Sometimes ducted systems are the best fit.
There are a few ducted choices that can be effective. I’ve seen sealed polyvinyl coated steel (PVS) duct work placed under a slab. These systems work but can be more expensive to install. The connections are made below grade; all seams need to be both airtight and watertight.
Changing the attic from unconditioned to conditioned space is common in hot and some mixed climates. This typically requires insulating the roof deck, either between the roof framing or above the roof sheathing. This will allow enough area to place duct work and HVAC equipment in the conditioned attic space. This approach is rare in the cold climate I live in.

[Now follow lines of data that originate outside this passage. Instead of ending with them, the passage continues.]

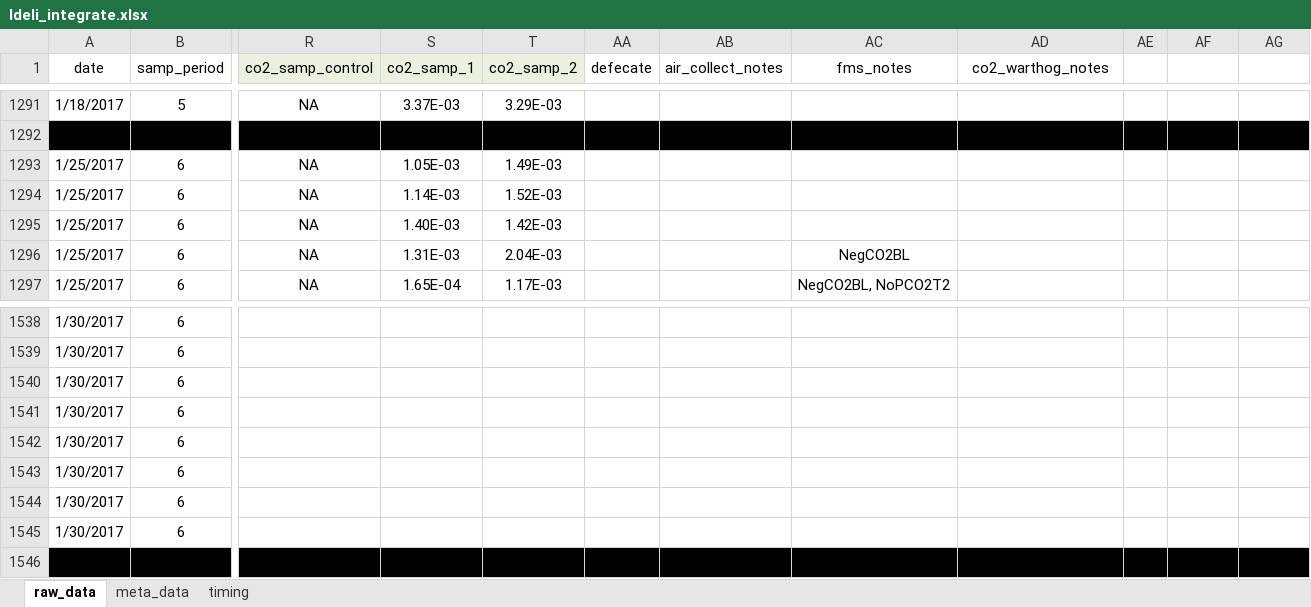
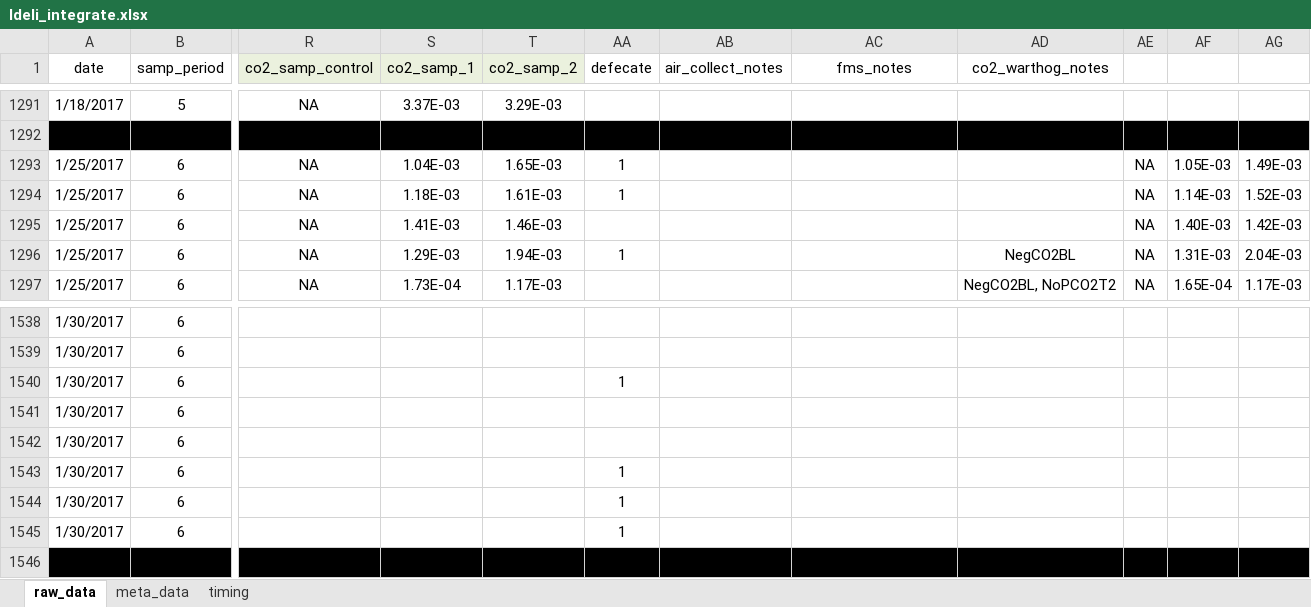
Before and after one commit to daniel1noble/smrrxn, an Excel workbook: data/ldeli_integrate.xlsx, sheet raw_data, drawn as a sheet; only a part is shown, gaps mark what is left out; values as stored, in another font and other column widths than the file's, no borders; conditional formats not drawn; the diff covers the shown part only; the diff names each change by its address in the sheet, - before the commit and + after, or states it on an @@ line.

Commit message:
CO2 integration for 26-27/12/17

```diff
--- a/data/ldeli_integrate.xlsx (sheet raw_data)
+++ b/data/ldeli_integrate.xlsx (sheet raw_data)
-S1293 (co2_samp_1): 1.05E-03
+S1293 (co2_samp_1): 1.04E-03
-T1293 (co2_samp_2): 1.49E-03
+T1293 (co2_samp_2): 1.65E-03
-AA1293:AA1294 (defecate): (empty)
+AA1293:AA1294 (defecate): 1
-AE1293:AE1297: (empty)
+AE1293:AE1297: NA
-AF1293: (empty)
+AF1293: 1.05E-03
-AG1293: (empty)
+AG1293: 1.49E-03
-S1294 (co2_samp_1): 1.14E-03
+S1294 (co2_samp_1): 1.18E-03
-T1294 (co2_samp_2): 1.52E-03
+T1294 (co2_samp_2): 1.61E-03
-AF1294: (empty)
+AF1294: 1.14E-03
-AG1294: (empty)
+AG1294: 1.52E-03
-S1295 (co2_samp_1): 1.40E-03
+S1295 (co2_samp_1): 1.41E-03
-T1295 (co2_samp_2): 1.42E-03
+T1295 (co2_samp_2): 1.46E-03
-AF1295: (empty)
+AF1295: 1.40E-03
-AG1295: (empty)
+AG1295: 1.42E-03
-S1296 (co2_samp_1): 1.31E-03
+S1296 (co2_samp_1): 1.29E-03
-T1296 (co2_samp_2): 2.04E-03
+T1296 (co2_samp_2): 1.94E-03
-AA1296 (defecate): (empty)
+AA1296 (defecate): 1
-AC1296 (fms_notes): NegCO2BL
+AC1296 (fms_notes): (empty)
-AD1296 (co2_warthog_notes): (empty)
+AD1296 (co2_warthog_notes): NegCO2BL
-AF1296: (empty)
+AF1296: 1.31E-03
-AG1296: (empty)
+AG1296: 2.04E-03
-S1297 (co2_samp_1): 1.65E-04
+S1297 (co2_samp_1): 1.73E-04
-AC1297 (fms_notes): NegCO2BL, NoPCO2T2
+AC1297 (fms_notes): (empty)
-AD1297 (co2_warthog_notes): (empty)
+AD1297 (co2_warthog_notes): NegCO2BL, NoPCO2T2
-AF1297: (empty)
+AF1297: 1.65E-04
-AG1297: (empty)
+AG1297: 1.17E-03
-AA1540 (defecate): (empty)
+AA1540 (defecate): 1
-AA1543:AA1545 (defecate): (empty)
+AA1543:AA1545 (defecate): 1
```
Also changed, not shown: 972 edited cells elsewhere in this sheet.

False ceilings and soffits can hide duct work and still allow it to remain inside the conditioned space. This is a great option but it requires detailed planning for the location of the ducts. I recently worked on a project where plenum trusses were used. This notch in the roof trusses as shown in the photo to the left, allowed for a flat ceiling framed in after the installation of the ducts. All ducts in these special trusses remained inside the building envelope. This service cavity also provided a chase for electricians and plumbers to keep much of their cables and pipes inside the home—a design feature I will be using again.
When designing heating and cooling systems, the best practice is to utilize HVAC design services to calculate heating loads (Manual J heating and cooling load calculations), select equipment based on performance criteria (Manual S), and design the duct layout so the proper amount of heat and air flow is reaching each room (Manual D).
Rules of thumb will not work with most new homes constructed today. As an example, a recent well insulated and air sealed build that I was involved in Northern Minnesota was just under 2000 square feet. Had there not been a heat load calculation completed, the smallest readily available forced air furnace would have been installed, which is 60,000 BTU. A third-party heat loss calculation showed we needed only 18,868 BTU. The heating system would have been three times the required size.
As for the builder trying to plan duct work locations for a soffit or plenum truss design, Manual D is a piece of critical information. The size and location of both the supply and return air will be needed to plan how to keep all the ducts inside the building envelope. Working with the installing HVAC contractor during the design process will be required.
Problems with ducts outside the envelope
By requiring insulation, air sealing, and testing ducts when they leave the conditioned space of the home, building codes are discouraging the placement of duct work in these locations—an all to common problem I see during energy audits. Here are a few photos that I’ve taken over the past couple years where duct work is located in an unconditioned space. They will clearly illustrate some of the problems:
This is just a small sampling of what I see when duct work is installed in unconditioned spaces. It requires some planning but the best practice is to keep heating and cooling equipment and ducts inside the home.
Though I live and work in a very cold climate, the problems I see when ducts are installed in unconditioned spaces isn’t unique to my climate. Fixing leaky ducts and duct insulation issues becomes much more difficult and expensive after construction is complete. Designers, builders and HVAC contractors all need to give some thought to how these systems will be installed before construction begins.
-Randy Williams has worked as an electrician and builder and currently works as an energy auditor and performs blower door tests for code compliance. You can find him on Instagram @northernbuiltpro and on his blog www.northernbuilt.pro. Photos courtesy of the author.